## Exercise details
Each line with the string "deloitte" is to be copied from the records below.

(Collection entries)
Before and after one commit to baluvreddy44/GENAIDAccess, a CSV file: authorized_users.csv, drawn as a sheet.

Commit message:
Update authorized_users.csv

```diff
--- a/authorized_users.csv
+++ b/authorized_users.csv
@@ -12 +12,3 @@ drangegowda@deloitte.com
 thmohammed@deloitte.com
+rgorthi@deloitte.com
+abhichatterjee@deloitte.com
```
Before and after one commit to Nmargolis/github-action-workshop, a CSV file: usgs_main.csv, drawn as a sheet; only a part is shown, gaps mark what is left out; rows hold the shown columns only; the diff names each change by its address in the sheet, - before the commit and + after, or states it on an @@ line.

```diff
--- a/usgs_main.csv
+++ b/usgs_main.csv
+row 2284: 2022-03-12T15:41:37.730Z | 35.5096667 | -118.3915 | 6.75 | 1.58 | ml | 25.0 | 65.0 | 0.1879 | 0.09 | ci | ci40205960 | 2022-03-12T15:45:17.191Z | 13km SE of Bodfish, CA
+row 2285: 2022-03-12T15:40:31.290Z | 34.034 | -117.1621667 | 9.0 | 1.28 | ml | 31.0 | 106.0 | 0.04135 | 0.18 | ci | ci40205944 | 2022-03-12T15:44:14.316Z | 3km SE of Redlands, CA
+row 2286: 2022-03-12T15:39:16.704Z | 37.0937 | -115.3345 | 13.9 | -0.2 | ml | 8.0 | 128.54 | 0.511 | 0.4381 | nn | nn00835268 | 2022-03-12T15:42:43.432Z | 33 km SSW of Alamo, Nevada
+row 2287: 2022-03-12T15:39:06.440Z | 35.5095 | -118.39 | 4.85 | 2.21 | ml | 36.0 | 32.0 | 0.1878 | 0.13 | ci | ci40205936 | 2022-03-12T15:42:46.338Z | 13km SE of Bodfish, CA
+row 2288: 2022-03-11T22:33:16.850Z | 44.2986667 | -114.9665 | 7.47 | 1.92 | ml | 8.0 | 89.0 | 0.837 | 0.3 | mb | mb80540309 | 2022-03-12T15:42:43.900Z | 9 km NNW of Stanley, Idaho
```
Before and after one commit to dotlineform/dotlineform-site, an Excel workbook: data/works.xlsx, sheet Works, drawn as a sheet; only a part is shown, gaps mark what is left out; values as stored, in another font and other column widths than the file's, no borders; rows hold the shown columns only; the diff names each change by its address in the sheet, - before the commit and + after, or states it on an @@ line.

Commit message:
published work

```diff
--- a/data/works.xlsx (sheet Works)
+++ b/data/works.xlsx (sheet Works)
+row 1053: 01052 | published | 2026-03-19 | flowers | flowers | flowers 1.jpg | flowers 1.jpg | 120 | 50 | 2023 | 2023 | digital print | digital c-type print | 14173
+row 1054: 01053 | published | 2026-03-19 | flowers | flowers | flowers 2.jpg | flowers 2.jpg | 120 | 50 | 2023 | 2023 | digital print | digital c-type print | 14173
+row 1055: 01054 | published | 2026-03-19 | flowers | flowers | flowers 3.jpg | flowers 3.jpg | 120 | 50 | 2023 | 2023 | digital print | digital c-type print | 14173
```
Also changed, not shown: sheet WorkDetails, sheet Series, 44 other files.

## Answer
@@ -12 +12,3 @@ drangegowda@deloitte.com
 thmohammed@deloitte.com
+rgorthi@deloitte.com
+abhichatterjee@deloitte.com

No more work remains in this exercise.